## Directions for this task
An exact restatement of the records below is expected.

******

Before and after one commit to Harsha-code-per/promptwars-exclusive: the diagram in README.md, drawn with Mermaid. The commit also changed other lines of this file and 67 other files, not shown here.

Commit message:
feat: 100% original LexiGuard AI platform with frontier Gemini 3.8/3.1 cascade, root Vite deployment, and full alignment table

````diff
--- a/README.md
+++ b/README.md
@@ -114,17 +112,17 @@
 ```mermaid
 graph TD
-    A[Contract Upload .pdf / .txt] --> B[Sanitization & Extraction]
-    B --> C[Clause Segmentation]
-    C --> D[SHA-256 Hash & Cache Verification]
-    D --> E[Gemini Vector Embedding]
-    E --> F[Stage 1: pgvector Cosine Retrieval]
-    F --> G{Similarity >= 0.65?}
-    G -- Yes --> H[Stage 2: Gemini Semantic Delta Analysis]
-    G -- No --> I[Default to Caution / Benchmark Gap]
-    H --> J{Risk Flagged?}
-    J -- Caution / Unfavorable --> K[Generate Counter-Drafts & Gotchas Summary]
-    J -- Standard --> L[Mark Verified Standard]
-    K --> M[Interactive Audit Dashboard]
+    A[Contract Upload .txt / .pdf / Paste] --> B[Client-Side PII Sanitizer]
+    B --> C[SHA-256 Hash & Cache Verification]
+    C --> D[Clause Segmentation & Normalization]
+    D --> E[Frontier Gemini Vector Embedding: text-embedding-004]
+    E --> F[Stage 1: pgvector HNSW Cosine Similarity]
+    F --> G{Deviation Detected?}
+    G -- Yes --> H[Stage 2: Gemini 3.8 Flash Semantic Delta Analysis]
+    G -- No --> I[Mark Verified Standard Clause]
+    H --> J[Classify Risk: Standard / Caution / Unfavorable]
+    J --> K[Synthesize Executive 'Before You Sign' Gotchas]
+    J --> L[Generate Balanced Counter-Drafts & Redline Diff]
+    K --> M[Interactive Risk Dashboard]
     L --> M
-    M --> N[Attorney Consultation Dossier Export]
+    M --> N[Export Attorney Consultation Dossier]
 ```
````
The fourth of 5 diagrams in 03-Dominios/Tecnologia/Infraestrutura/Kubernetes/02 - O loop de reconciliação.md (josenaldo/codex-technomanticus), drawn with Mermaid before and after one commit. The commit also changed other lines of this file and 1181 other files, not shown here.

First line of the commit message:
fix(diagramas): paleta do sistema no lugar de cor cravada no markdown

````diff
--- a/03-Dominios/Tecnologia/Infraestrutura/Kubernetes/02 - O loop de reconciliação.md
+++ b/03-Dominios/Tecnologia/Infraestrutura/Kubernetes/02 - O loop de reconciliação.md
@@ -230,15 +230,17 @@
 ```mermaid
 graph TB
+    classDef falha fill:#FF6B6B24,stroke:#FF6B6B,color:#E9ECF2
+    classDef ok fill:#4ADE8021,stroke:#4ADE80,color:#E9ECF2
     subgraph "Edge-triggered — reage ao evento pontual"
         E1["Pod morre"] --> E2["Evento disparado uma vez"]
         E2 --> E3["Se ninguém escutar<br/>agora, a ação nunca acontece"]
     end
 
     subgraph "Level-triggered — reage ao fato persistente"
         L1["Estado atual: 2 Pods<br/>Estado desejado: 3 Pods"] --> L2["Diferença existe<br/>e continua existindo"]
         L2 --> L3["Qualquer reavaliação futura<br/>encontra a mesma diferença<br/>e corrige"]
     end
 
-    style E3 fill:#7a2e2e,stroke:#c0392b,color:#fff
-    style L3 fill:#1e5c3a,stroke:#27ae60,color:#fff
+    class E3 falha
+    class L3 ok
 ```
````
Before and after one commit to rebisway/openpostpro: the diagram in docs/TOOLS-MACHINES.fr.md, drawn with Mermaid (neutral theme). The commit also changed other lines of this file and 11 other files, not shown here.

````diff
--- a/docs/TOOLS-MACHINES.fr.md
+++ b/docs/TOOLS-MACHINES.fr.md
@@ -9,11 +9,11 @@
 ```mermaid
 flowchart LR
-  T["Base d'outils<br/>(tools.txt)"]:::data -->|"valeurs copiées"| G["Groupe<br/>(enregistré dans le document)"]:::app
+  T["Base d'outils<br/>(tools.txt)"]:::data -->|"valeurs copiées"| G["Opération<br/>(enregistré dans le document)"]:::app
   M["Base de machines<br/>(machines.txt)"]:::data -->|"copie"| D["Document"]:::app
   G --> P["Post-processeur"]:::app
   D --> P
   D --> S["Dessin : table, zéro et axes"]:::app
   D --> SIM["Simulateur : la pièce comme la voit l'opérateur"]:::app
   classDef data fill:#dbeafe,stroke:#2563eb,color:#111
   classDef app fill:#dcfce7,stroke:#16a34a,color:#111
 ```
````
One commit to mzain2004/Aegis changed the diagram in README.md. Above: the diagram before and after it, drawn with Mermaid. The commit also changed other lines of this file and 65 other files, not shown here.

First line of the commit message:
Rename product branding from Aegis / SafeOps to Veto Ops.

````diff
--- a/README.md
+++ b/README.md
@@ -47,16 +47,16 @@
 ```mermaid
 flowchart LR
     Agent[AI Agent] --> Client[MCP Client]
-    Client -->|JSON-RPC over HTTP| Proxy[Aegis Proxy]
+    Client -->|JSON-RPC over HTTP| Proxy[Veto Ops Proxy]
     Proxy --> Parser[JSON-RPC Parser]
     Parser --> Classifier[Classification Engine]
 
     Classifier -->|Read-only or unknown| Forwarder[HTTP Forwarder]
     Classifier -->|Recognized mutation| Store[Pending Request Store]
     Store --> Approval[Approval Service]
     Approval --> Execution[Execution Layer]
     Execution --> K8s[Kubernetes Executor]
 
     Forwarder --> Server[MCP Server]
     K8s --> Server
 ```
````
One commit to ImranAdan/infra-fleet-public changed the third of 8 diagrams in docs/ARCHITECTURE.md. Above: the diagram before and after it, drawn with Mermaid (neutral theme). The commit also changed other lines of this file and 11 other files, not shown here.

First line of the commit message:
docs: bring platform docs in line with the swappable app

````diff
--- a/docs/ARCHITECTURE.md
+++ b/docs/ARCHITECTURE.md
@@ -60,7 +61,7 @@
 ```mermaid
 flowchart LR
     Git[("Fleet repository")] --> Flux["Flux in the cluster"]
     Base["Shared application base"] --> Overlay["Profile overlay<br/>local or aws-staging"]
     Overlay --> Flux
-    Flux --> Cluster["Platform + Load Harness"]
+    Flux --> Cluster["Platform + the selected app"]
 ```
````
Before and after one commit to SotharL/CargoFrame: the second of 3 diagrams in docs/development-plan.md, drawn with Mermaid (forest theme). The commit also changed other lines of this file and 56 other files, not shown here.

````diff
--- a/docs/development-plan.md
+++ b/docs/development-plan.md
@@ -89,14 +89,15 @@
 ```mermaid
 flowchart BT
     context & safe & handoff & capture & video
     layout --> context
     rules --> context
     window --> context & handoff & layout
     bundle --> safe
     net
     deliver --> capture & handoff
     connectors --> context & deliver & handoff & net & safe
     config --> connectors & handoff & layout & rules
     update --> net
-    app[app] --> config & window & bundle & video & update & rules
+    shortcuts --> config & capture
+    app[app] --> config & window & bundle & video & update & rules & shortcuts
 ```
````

******

## Solution to the exercise
Before and after one commit to Harsha-code-per/promptwars-exclusive: the diagram in README.md, drawn with Mermaid. The commit also changed other lines of this file and 67 other files, not shown here.

Commit message:
feat: 100% original LexiGuard AI platform with frontier Gemini 3.8/3.1 cascade, root Vite deployment, and full alignment table

````diff
--- a/README.md
+++ b/README.md
@@ -114,17 +112,17 @@
 ```mermaid
 graph TD
-    A[Contract Upload .pdf / .txt] --> B[Sanitization & Extraction]
-    B --> C[Clause Segmentation]
-    C --> D[SHA-256 Hash & Cache Verification]
-    D --> E[Gemini Vector Embedding]
-    E --> F[Stage 1: pgvector Cosine Retrieval]
-    F --> G{Similarity >= 0.65?}
-    G -- Yes --> H[Stage 2: Gemini Semantic Delta Analysis]
-    G -- No --> I[Default to Caution / Benchmark Gap]
-    H --> J{Risk Flagged?}
-    J -- Caution / Unfavorable --> K[Generate Counter-Drafts & Gotchas Summary]
-    J -- Standard --> L[Mark Verified Standard]
-    K --> M[Interactive Audit Dashboard]
+    A[Contract Upload .txt / .pdf / Paste] --> B[Client-Side PII Sanitizer]
+    B --> C[SHA-256 Hash & Cache Verification]
+    C --> D[Clause Segmentation & Normalization]
+    D --> E[Frontier Gemini Vector Embedding: text-embedding-004]
+    E --> F[Stage 1: pgvector HNSW Cosine Similarity]
+    F --> G{Deviation Detected?}
+    G -- Yes --> H[Stage 2: Gemini 3.8 Flash Semantic Delta Analysis]
+    G -- No --> I[Mark Verified Standard Clause]
+    H --> J[Classify Risk: Standard / Caution / Unfavorable]
+    J --> K[Synthesize Executive 'Before You Sign' Gotchas]
+    J --> L[Generate Balanced Counter-Drafts & Redline Diff]
+    K --> M[Interactive Risk Dashboard]
     L --> M
-    M --> N[Attorney Consultation Dossier Export]
+    M --> N[Export Attorney Consultation Dossier]
 ```
````
The fourth of 5 diagrams in 03-Dominios/Tecnologia/Infraestrutura/Kubernetes/02 - O loop de reconciliação.md (josenaldo/codex-technomanticus), drawn with Mermaid before and after one commit. The commit also changed other lines of this file and 1181 other files, not shown here.

First line of the commit message:
fix(diagramas): paleta do sistema no lugar de cor cravada no markdown

````diff
--- a/03-Dominios/Tecnologia/Infraestrutura/Kubernetes/02 - O loop de reconciliação.md
+++ b/03-Dominios/Tecnologia/Infraestrutura/Kubernetes/02 - O loop de reconciliação.md
@@ -230,15 +230,17 @@
 ```mermaid
 graph TB
+    classDef falha fill:#FF6B6B24,stroke:#FF6B6B,color:#E9ECF2
+    classDef ok fill:#4ADE8021,stroke:#4ADE80,color:#E9ECF2
     subgraph "Edge-triggered — reage ao evento pontual"
         E1["Pod morre"] --> E2["Evento disparado uma vez"]
         E2 --> E3["Se ninguém escutar<br/>agora, a ação nunca acontece"]
     end
 
     subgraph "Level-triggered — reage ao fato persistente"
         L1["Estado atual: 2 Pods<br/>Estado desejado: 3 Pods"] --> L2["Diferença existe<br/>e continua existindo"]
         L2 --> L3["Qualquer reavaliação futura<br/>encontra a mesma diferença<br/>e corrige"]
     end
 
-    style E3 fill:#7a2e2e,stroke:#c0392b,color:#fff
-    style L3 fill:#1e5c3a,stroke:#27ae60,color:#fff
+    class E3 falha
+    class L3 ok
 ```
````
Before and after one commit to rebisway/openpostpro: the diagram in docs/TOOLS-MACHINES.fr.md, drawn with Mermaid (neutral theme). The commit also changed other lines of this file and 11 other files, not shown here.

````diff
--- a/docs/TOOLS-MACHINES.fr.md
+++ b/docs/TOOLS-MACHINES.fr.md
@@ -9,11 +9,11 @@
 ```mermaid
 flowchart LR
-  T["Base d'outils<br/>(tools.txt)"]:::data -->|"valeurs copiées"| G["Groupe<br/>(enregistré dans le document)"]:::app
+  T["Base d'outils<br/>(tools.txt)"]:::data -->|"valeurs copiées"| G["Opération<br/>(enregistré dans le document)"]:::app
   M["Base de machines<br/>(machines.txt)"]:::data -->|"copie"| D["Document"]:::app
   G --> P["Post-processeur"]:::app
   D --> P
   D --> S["Dessin : table, zéro et axes"]:::app
   D --> SIM["Simulateur : la pièce comme la voit l'opérateur"]:::app
   classDef data fill:#dbeafe,stroke:#2563eb,color:#111
   classDef app fill:#dcfce7,stroke:#16a34a,color:#111
 ```
````
One commit to mzain2004/Aegis changed the diagram in README.md. Above: the diagram before and after it, drawn with Mermaid. The commit also changed other lines of this file and 65 other files, not shown here.

First line of the commit message:
Rename product branding from Aegis / SafeOps to Veto Ops.

````diff
--- a/README.md
+++ b/README.md
@@ -47,16 +47,16 @@
 ```mermaid
 flowchart LR
     Agent[AI Agent] --> Client[MCP Client]
-    Client -->|JSON-RPC over HTTP| Proxy[Aegis Proxy]
+    Client -->|JSON-RPC over HTTP| Proxy[Veto Ops Proxy]
     Proxy --> Parser[JSON-RPC Parser]
     Parser --> Classifier[Classification Engine]
 
     Classifier -->|Read-only or unknown| Forwarder[HTTP Forwarder]
     Classifier -->|Recognized mutation| Store[Pending Request Store]
     Store --> Approval[Approval Service]
     Approval --> Execution[Execution Layer]
     Execution --> K8s[Kubernetes Executor]
 
     Forwarder --> Server[MCP Server]
     K8s --> Server
 ```
````
One commit to ImranAdan/infra-fleet-public changed the third of 8 diagrams in docs/ARCHITECTURE.md. Above: the diagram before and after it, drawn with Mermaid (neutral theme). The commit also changed other lines of this file and 11 other files, not shown here.

First line of the commit message:
docs: bring platform docs in line with the swappable app

````diff
--- a/docs/ARCHITECTURE.md
+++ b/docs/ARCHITECTURE.md
@@ -60,7 +61,7 @@
 ```mermaid
 flowchart LR
     Git[("Fleet repository")] --> Flux["Flux in the cluster"]
     Base["Shared application base"] --> Overlay["Profile overlay<br/>local or aws-staging"]
     Overlay --> Flux
-    Flux --> Cluster["Platform + Load Harness"]
+    Flux --> Cluster["Platform + the selected app"]
 ```
````
Before and after one commit to SotharL/CargoFrame: the second of 3 diagrams in docs/development-plan.md, drawn with Mermaid (forest theme). The commit also changed other lines of this file and 56 other files, not shown here.

````diff
--- a/docs/development-plan.md
+++ b/docs/development-plan.md
@@ -89,14 +89,15 @@
 ```mermaid
 flowchart BT
     context & safe & handoff & capture & video
     layout --> context
     rules --> context
     window --> context & handoff & layout
     bundle --> safe
     net
     deliver --> capture & handoff
     connectors --> context & deliver & handoff & net & safe
     config --> connectors & handoff & layout & rules
     update --> net
-    app[app] --> config & window & bundle & video & update & rules
+    shortcuts --> config & capture
+    app[app] --> config & window & bundle & video & update & rules & shortcuts
 ```
````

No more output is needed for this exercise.